In practice, domain is most commonly restricted by either a) division by zero or b) invalid input of square roots and logarithms.

For example, $f(x) = \frac{x+1}{x}$ cannot have an input of 0, since this causes the denominator to be 0. Hence the domain is all real numbers but 0.

If we assume real numbers only, $f(x) = \sqrt{x}$ has a domain of 0 and positive numbers, since taking the square root of a negative number is not possible in real numbers (although it is possible in complex numbers).

## Range Restrictions

The variety of circumstances range is restricted is larger than with the domain. Here is an example:
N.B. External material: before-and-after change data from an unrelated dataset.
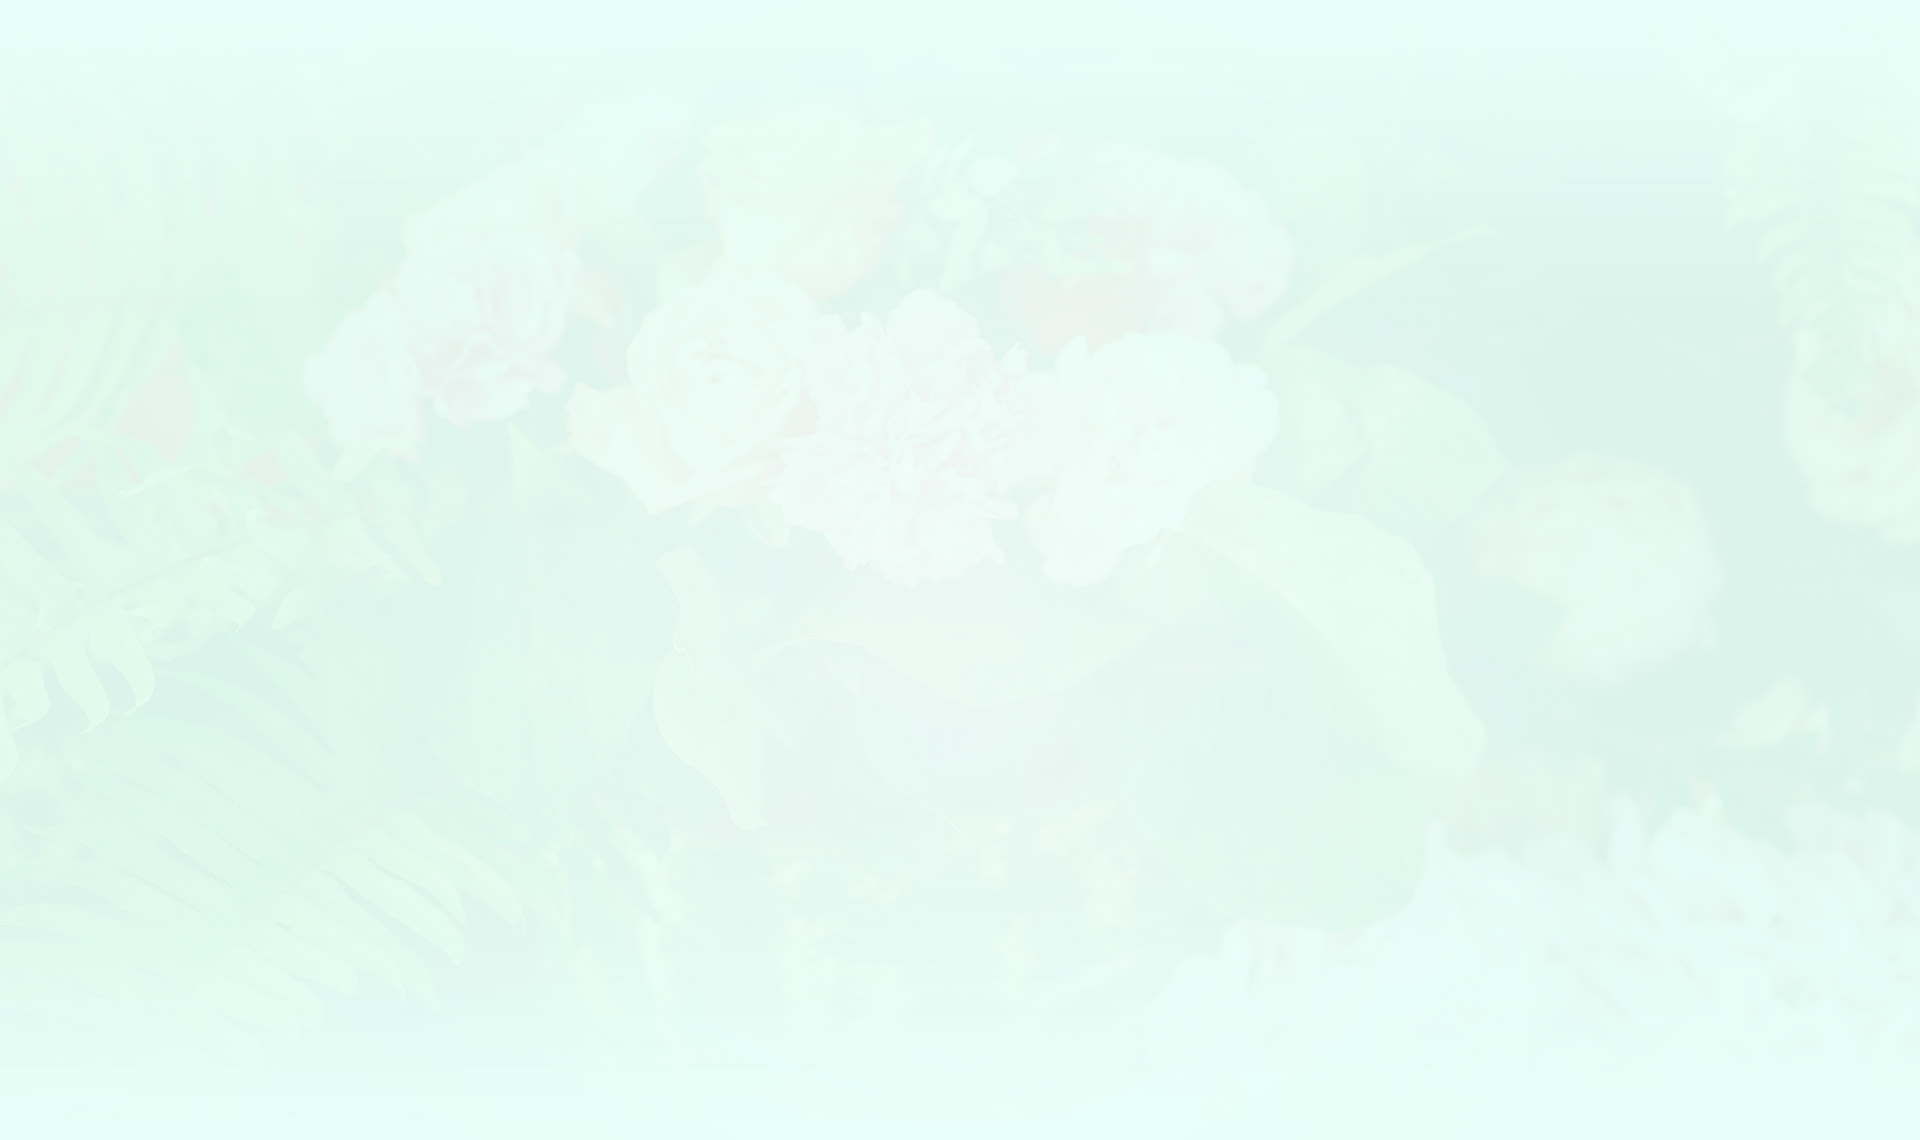
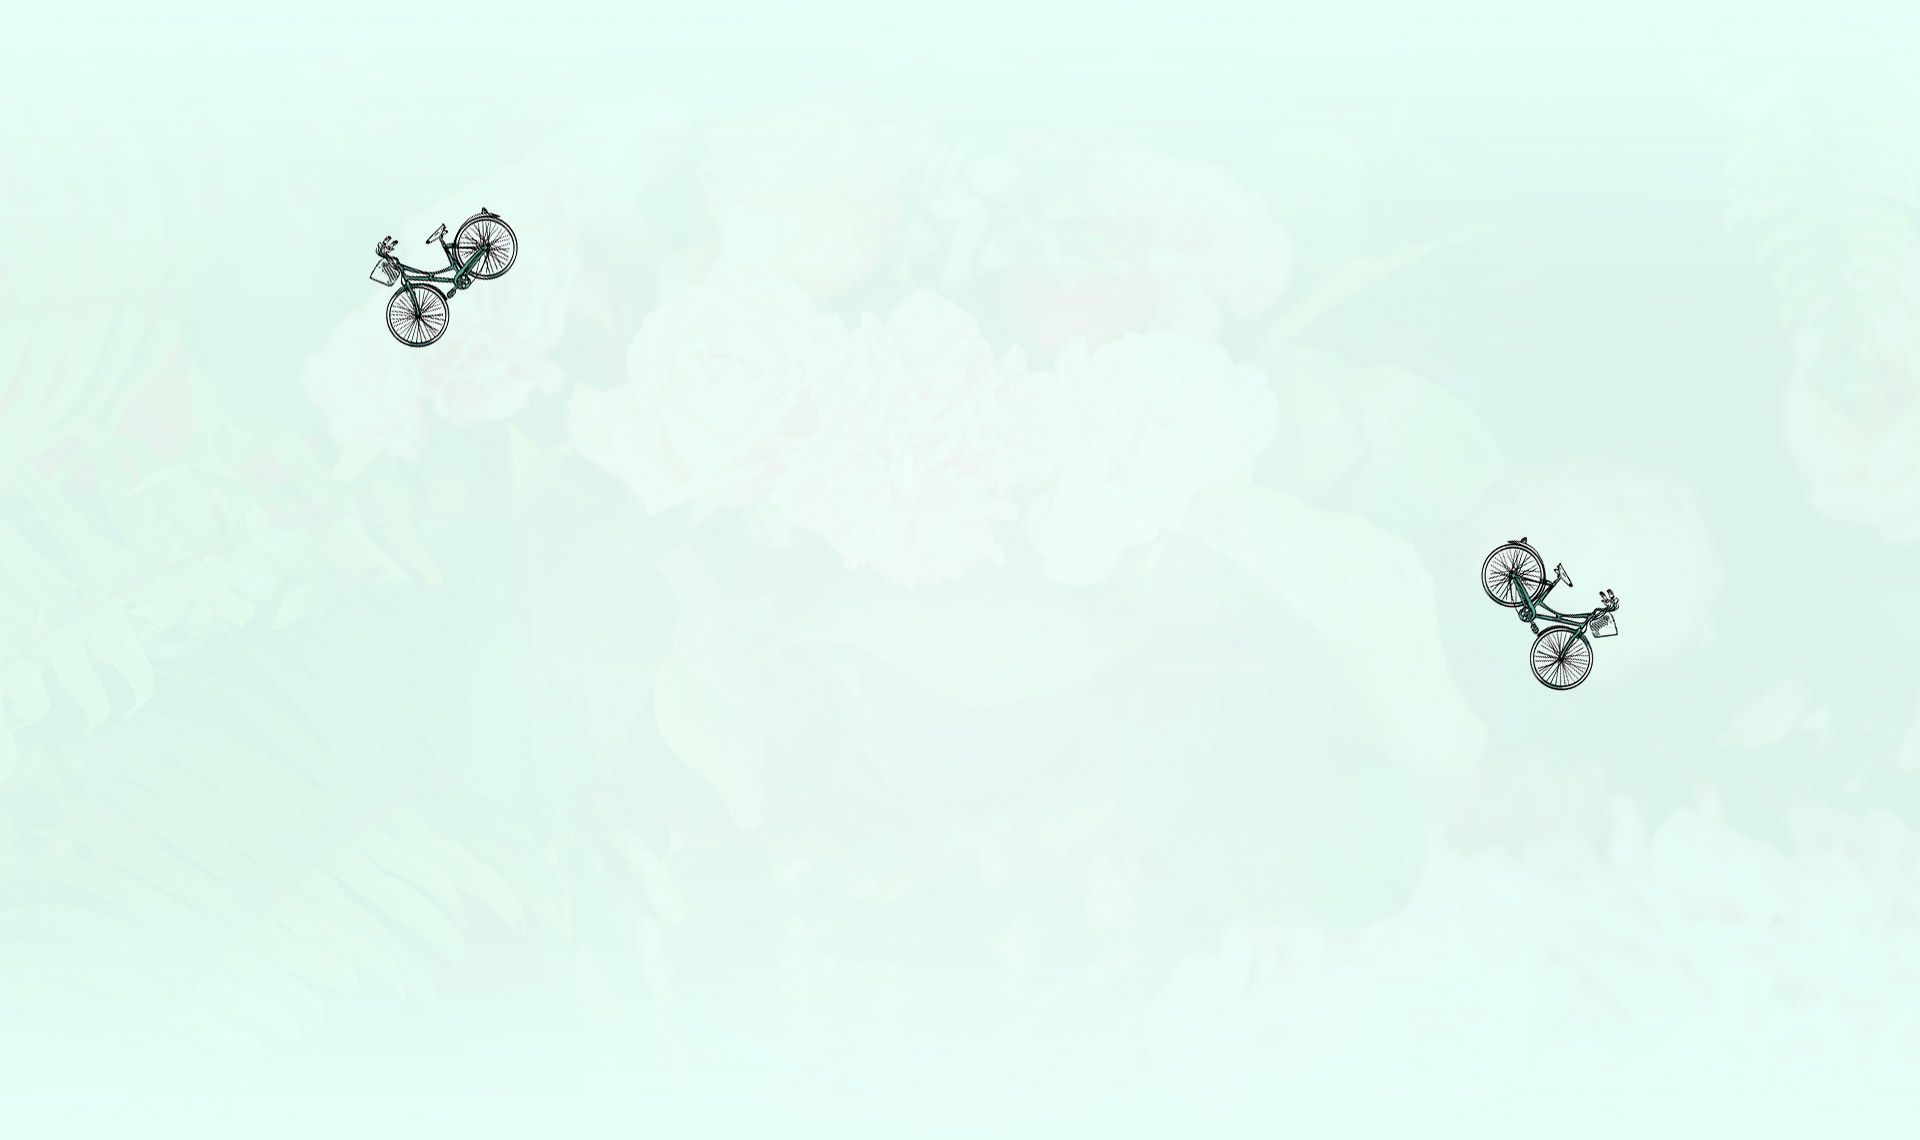
add section partner

Changed region(s): [[0.75, 0.4605, 0.8438, 0.614], [0.1875, 0.1842, 0.2812, 0.307]]

diff --git a/app/styles/main.sass b/app/styles/main.sass
@@ -172,9 +172,9 @@ button
   background-color: $main-color
   padding: 0 20px
   cursor: pointer
+
   &:hover
     background-color: #fff
-
 
 .button__text
   text-decoration: none
@@ -293,7 +293,6 @@ button
   color: #fff
   margin: 0 5px 40px
   padding-left: 180px
-
   &::before
     display: block
     content: ""
@@ -498,7 +497,7 @@ button
   padding: 0 30px
 
 .team
-  background: url(../img/section_team/team_backgorundBikes.jpg) center no-repeat
+  background: url(../img/section_team/team_background.jpg) center no-repeat
   background-size: cover
   position: relative
   &::before
@@ -518,6 +517,8 @@ button
     bottom: -19px
     background: url(../img/wave_green.png) 0 0 repeat-x
     transform: rotateX(180deg)
+    z-index: 1
+
 
 .team__inner
   padding: 50px 0
@@ -594,5 +595,91 @@ button
 
 .member__work
   line-height: 1.2
+
+.partner
+  background: url(../img/section_partner/partner_background.jpg) center no-repeat
+  background-size: cover
+  position: relative
+
+.partner__inner
+  padding: 61px 0 85px
+
+.photo__wrapper
+  display: flex
+  flex-wrap: wrap
+  justify-content: space-between
+  margin: 30px 5px 45px
+
+
+.partner__photo
+  width: 27%
+  height: 220px
+  background-repeat: no-repeat
+  background-size: cover
+
+.partner__photo_wide
+  width: 39%
+
+.features__wrapper
+  margin-bottom: 50px
+
+.partner__information
+  margin-bottom: 5px
+
+.partner-features__wrapper
+  display: flex
+  flex-wrap: wrap
+  counter-reset: partner__counter
+  box-sizing: border-box
+
+.partner-feature__line
+  margin-bottom: 30px
+  display: flex
+  justify-content: center
+
+
+.partner-feature
+  width: 41%
+  box-sizing: border-box
+  position: relative
+  margin-right: 35px
+  counter-reset: feature
+  counter-increment: partner__counter
+
+
+.partner-feature__line:nth-child(2n + 1) .partner-feature
+  margin-right: 70px
+
+.partner-feature__line:nth-child(2n)
+  margin-left: 35px
+    
+.partner-feature__line:nth-child(2n+1) .partner-feature:first-child,
+.partner-feature__line:nth-child(2n) .partner-feature:nth-child(2)
+  width: 25%
+
+.partner-feature__text
+  color: $main-color
+  position: relative
+  padding-left: 60px
+  &::before
+    display: block
+    content: counter(partner__counter)
+    width: 50px
+    height: 50px
+    position: absolute
+    left: 0
+    top: 12%
+    line-height: 50px
+    color: #fff
+    font-weight: 700
+    font-size: 30px
+    text-align: center
+    background-color: $main-color
+    border-radius: 50%
+
+.partner__text
+  font-size: 22px
+  color: $main-color
+  text-align: center
 
 @import "helpers/media"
$f(x) = 5 ,$ the horizontal line at $y = 5 ,$ has only an output of $5,$ so that is the range. If a line is not horizontal, the range is all real numbers. We can justify this algebraically by starting at the $y = mx + b$ form and finding the inverse: swapping the $x$ and $y$ gets $x = my + b ,$ and isolating the $y$ gets $y = \frac{x-b}{m} ;$ division by zero only happens when $m = 0$ (that is, the original graph is a horizontal line!).

**Cite as:**Finding Domain and Range.

*Brilliant.org*. Retrieved from https://brilliant.org/wiki/finding-domain-and-range/